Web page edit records
········
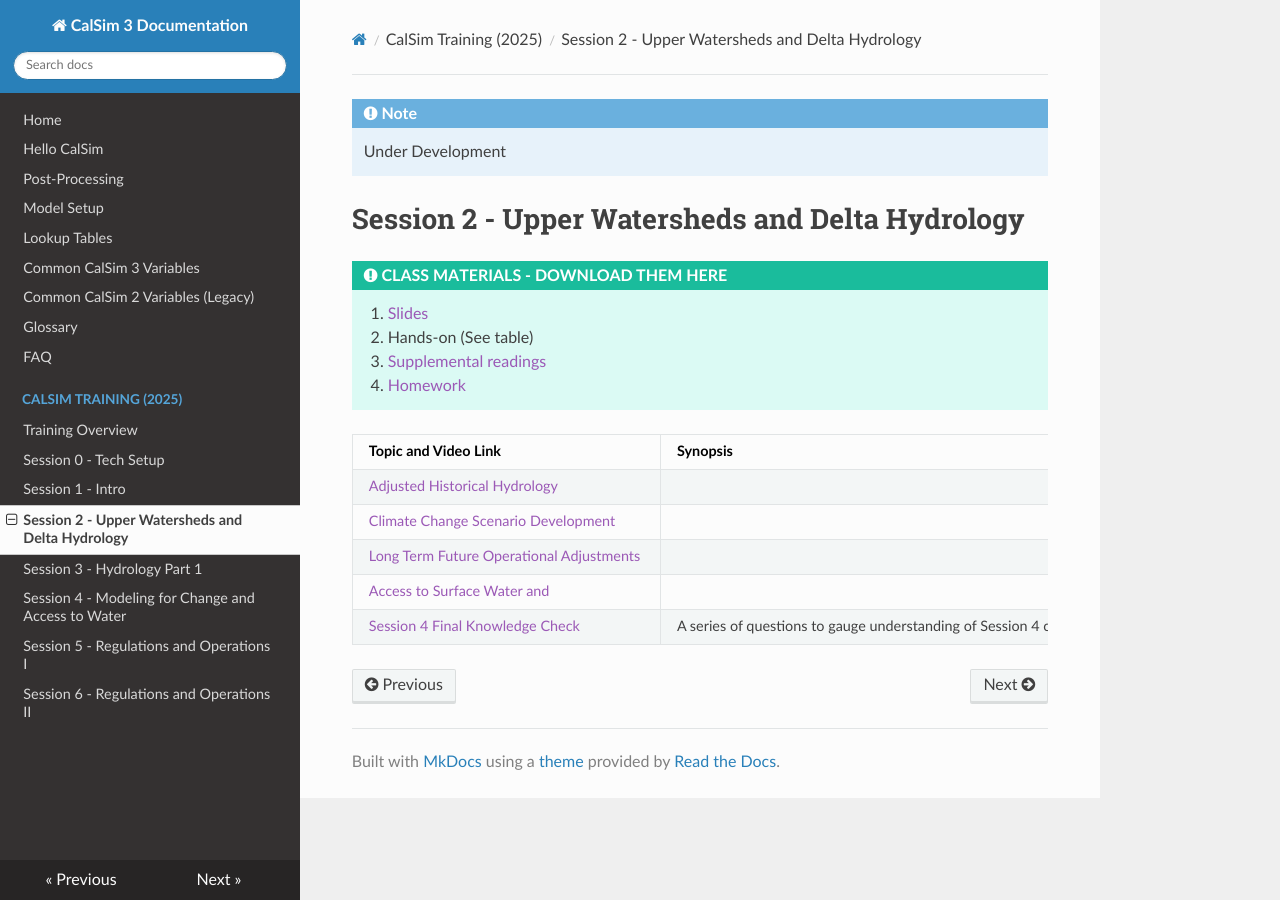
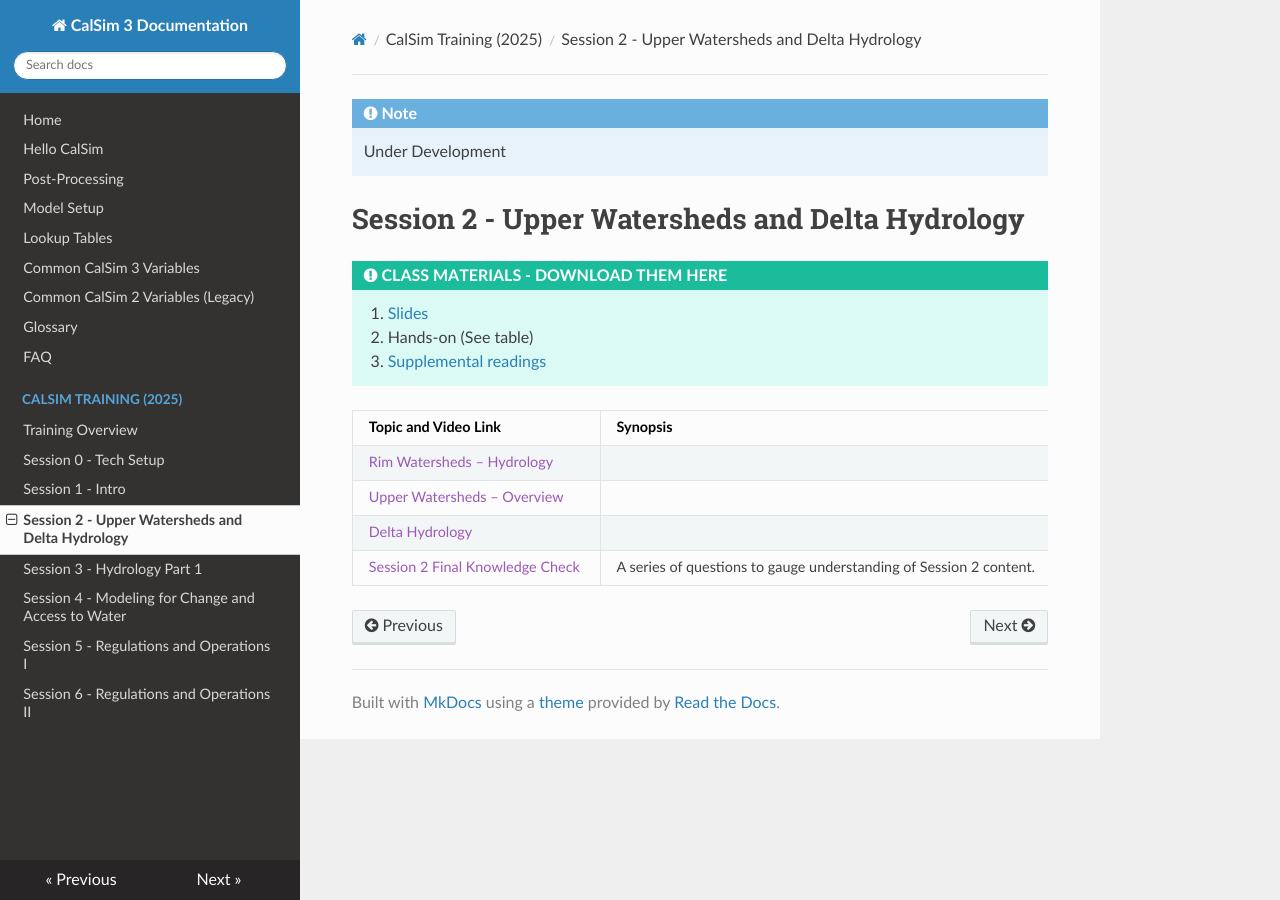
Before and after one commit to CentralValleyModeling/centralvalleymodeling.github.io, an MkDocs documentation site: the page built from docs/calsim-training/session2.md, in a window 1280 px wide. Built offline with MkDocs 1.6.1, drawn with Linux system fonts in a browser that asks for light colours; nearby versions of some CDN libraries.

Commit message:
Link materials except for videos

```diff
--- a/docs/calsim-training/session2.md
+++ b/docs/calsim-training/session2.md
@@ -5,19 +5,15 @@
 
 !!! important "CLASS MATERIALS - DOWNLOAD THEM HERE"
 
-    1. [Slides]()
+    1. [Slides](https://cadwr.box.com/s/2yyuwrl5zfkw945styy5oef3zd4m5oxu)
 
     2. Hands-on (See table)
 
-    3. [Supplemental readings]()
-
-    4. [Homework]()
-
+    3. [Supplemental readings](https://cadwr.box.com/s/17dektg2qt6c9e5bosk71izumpxggjy0)
 
 | Topic and Video Link | Synopsis | Instructor |Hands-On | Subsection Knowledge Check  |
 | --- | --- | --- | --- | --- |
-| [Adjusted Historical Hydrology]()  |   | Richard Chen | N/A | [Quiz]() |
-| [Climate Change Scenario Development]()  |   | Andrew Schwarzs | N/A | [Quiz]() |
-| [Long Term Future Operational Adjustments]()  |   | Puneet Khatavkar | N/A | [Quiz]() |
-| [Access to Surface Water and ]()  |   | Andy Draper | N/A | [Quiz]() |
-| [Session 4 Final Knowledge Check]() | A series of questions to gauge understanding of Session 4 content.  | N/A | Link |
+| [Rim Watersheds – Hydrology]()  |   | Bridget Childs | N/A | [Quiz]() |
+| [Upper Watersheds – Overview]()  |   | Andy Draper | N/A | [Quiz]() |
+| [Delta Hydrology ]()  |   | Mohammad Hasan | N/A | [Quiz]() |
+| [Session 2 Final Knowledge Check]() | A series of questions to gauge understanding of Session 2 content.  | N/A | Link |
```
Also changed, not shown: docs/calsim-training/session3.md (+4 -7 lines), docs/calsim-training/session4.md (+7 -8 lines), docs/calsim-training/session5.md (+6 -6 lines), docs/calsim-training/session6.md (+5 -5 lines), docs/calsim-training/training-overview.md (+2 -0 lines).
········
• [PROBLEM TO SOLVE]: Where a line above contains the string "Knowledge", copy that line.

• [THE ANSWER]:
 | Topic and Video Link | Synopsis | Instructor |Hands-On | Subsection Knowledge Check  |
-| [Session 4 Final Knowledge Check]() | A series of questions to gauge understanding of Session 4 content.  | N/A | Link |
+| [Session 2 Final Knowledge Check]() | A series of questions to gauge understanding of Session 2 content.  | N/A | Link |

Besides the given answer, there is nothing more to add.